Moving from Cuba to the western German city of Cologne (via Los Angeles and "The Million Dollar Hotel"), Wim Wenders has followed his genre-defining docu "Buena Vista Social Club" with "Ode to Cologne: A Rock 'n' Roll Film," profile of veteran Teuton rocker Wolfgang Niedecken and BAP, the band he's fronted for a quarter century.

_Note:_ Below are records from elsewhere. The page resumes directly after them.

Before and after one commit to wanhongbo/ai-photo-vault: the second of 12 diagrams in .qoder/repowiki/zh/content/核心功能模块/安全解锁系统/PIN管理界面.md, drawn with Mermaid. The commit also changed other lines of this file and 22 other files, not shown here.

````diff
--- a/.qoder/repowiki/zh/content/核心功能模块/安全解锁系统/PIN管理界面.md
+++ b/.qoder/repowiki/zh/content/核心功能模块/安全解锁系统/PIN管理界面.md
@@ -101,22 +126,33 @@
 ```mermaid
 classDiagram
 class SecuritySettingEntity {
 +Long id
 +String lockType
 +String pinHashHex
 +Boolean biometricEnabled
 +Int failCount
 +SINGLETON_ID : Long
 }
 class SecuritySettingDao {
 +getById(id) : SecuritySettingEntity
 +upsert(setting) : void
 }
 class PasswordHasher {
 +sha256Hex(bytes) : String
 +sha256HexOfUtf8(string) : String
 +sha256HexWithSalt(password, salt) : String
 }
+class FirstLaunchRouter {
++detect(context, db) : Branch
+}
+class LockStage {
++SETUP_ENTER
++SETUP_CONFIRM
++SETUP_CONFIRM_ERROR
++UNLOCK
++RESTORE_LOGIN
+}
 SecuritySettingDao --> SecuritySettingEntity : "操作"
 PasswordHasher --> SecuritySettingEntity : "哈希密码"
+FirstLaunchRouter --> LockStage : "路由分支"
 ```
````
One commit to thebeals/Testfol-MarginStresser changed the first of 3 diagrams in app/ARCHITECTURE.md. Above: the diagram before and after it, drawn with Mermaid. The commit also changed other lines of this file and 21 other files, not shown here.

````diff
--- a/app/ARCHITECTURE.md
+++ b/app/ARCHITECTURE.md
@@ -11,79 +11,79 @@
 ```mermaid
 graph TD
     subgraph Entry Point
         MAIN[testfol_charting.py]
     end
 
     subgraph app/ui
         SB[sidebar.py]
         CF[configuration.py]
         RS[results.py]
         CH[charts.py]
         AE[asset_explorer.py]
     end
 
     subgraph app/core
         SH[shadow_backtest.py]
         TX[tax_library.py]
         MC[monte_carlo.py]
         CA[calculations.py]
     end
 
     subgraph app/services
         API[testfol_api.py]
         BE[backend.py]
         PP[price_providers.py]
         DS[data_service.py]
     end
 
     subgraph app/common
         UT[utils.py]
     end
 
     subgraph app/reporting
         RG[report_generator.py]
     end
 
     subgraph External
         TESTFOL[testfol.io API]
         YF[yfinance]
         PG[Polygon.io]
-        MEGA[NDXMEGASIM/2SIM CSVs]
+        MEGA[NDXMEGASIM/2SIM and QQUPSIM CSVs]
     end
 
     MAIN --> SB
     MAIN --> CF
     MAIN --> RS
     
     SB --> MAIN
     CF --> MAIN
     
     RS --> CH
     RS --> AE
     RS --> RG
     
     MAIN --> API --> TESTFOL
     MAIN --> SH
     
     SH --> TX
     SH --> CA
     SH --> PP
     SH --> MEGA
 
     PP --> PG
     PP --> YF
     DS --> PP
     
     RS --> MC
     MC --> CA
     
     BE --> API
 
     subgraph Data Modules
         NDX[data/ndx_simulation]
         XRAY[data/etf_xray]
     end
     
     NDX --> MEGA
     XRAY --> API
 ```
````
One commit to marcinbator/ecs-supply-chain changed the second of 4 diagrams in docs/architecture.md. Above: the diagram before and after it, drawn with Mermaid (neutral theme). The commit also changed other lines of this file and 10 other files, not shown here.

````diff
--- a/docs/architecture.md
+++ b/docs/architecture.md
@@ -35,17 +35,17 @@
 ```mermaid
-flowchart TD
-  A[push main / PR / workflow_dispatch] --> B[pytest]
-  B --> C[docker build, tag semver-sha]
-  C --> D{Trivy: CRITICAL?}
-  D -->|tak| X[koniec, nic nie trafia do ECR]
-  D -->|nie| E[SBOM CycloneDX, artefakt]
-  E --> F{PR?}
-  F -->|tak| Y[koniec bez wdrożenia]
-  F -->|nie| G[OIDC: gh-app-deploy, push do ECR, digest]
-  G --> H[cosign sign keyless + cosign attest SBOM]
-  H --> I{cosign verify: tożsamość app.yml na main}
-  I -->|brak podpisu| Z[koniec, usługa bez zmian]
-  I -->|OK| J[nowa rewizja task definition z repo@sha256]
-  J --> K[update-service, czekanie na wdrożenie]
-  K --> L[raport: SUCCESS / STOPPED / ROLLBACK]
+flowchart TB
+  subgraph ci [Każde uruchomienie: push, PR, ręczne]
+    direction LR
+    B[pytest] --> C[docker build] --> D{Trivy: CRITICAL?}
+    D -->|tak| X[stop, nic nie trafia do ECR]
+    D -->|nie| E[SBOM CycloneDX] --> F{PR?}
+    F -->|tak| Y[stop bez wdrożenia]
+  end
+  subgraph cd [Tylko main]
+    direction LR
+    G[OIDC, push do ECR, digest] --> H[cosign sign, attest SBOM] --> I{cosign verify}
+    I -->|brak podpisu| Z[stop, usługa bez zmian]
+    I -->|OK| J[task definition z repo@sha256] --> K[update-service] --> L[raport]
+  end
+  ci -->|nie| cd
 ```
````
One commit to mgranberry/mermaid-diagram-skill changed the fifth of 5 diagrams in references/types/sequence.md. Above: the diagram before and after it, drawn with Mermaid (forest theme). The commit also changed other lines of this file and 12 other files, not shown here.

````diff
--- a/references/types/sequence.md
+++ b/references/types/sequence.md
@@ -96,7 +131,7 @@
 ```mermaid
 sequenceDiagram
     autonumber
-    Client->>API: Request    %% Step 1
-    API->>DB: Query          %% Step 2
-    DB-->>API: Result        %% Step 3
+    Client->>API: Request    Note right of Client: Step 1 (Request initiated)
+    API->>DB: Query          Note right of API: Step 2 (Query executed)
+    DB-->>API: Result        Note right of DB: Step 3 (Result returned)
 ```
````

Moving from Cuba to the western German city of Cologne (via Los Angeles and “The Million Dollar Hotel”), Wim Wenders has followed his genre-defining docu “Buena Vista Social Club” with “Ode to Cologne: A Rock ‘n’ Roll Film,” profile of veteran Teuton rocker Wolfgang Niedecken and BAP, the constantly shifting band he’s fronted for a quarter century. While similar in tone and style to the breakout music film about seductive Cuban rhythms, new pic is naturally much more specialized. Though it looks and sounds grand on the bigscreen, narrow appeal of subject largely suggests fest attention, with some arthouse action possible on the strength of helmer’s name, and a rosy future looming in ancillary.Niedecken sings and plays a jangly, anthemic, generally uncluttered and often confessional brand of rock music, much in the spirit of acknowledged heroes the Kinks, Bruce Springsteen, Eric Burdon and, of course, Bob Dylan. What separates singer from the pack, however, is his insistence on writing and performing in the regional “Koelsch” dialect of his hometown Cologne area. Lingo is largely impenetrable to everyone — even Germans — who don’t hail from there. It also makes for some interesting interpretations: For instance, that line from Dylan’s “My Back Pages,” the immediately recognizable “I was so much older then, I’m younger than that now,” becomes, after translation and English subtitling, “That’s when I was a much older man, a lot happened since then.” In fact, the docu’s original German title, “Viel passiert,” translates literally as “Much Happened” — which, in itself, is a pretty good description of the constant touring, recording (16 albums and counting) and causes with which Niedecken has aligned himself over the years. Pic’s central conceit finds the troubadour wandering into Essen’s vintage Lichtburg moviehouse and falling asleep in the balcony. Pic segues into a mix of contempo concert footage and clips from past shows, supplemented by shots of various BAP lineups backstage and on the road. Whimsical and nearly wordless subplots follow hardtop’s projectionist (Joachim Krol) and mournful concession babe Marie Baumer. All or part of 26 songs are performed, high point of which may be shots from some half-dozen live performances stitched together to form a definitive version of the band’s first big hit, the 1981 “Verdamp lang her” (“Damn Long Time”). As usual for a Wenders work, tech credits are stylishly sumptuous. The Edward Hopper-inspired motif derives not only from helmer’s exquisite taste but also from the artwork used on BAP’s 1999 CD “Tonfilm” (“Sound Film”). Steadicam operators Joerg Widmer and Jan Kerhart bring a sinewy, hip-high veracity to cinematographer Phedon Papamichael’s rich yet muted color palette, while the sound mix is impressively muscular. Pic’s English-lingo title is ill-advised, and a howlingly bad pun to boot; maybe that’s why it wasn’t burned on print caught. Far better would be the aforementioned “Much Happened.” The band’s moniker, “BAP,” apparently has no deep meaning.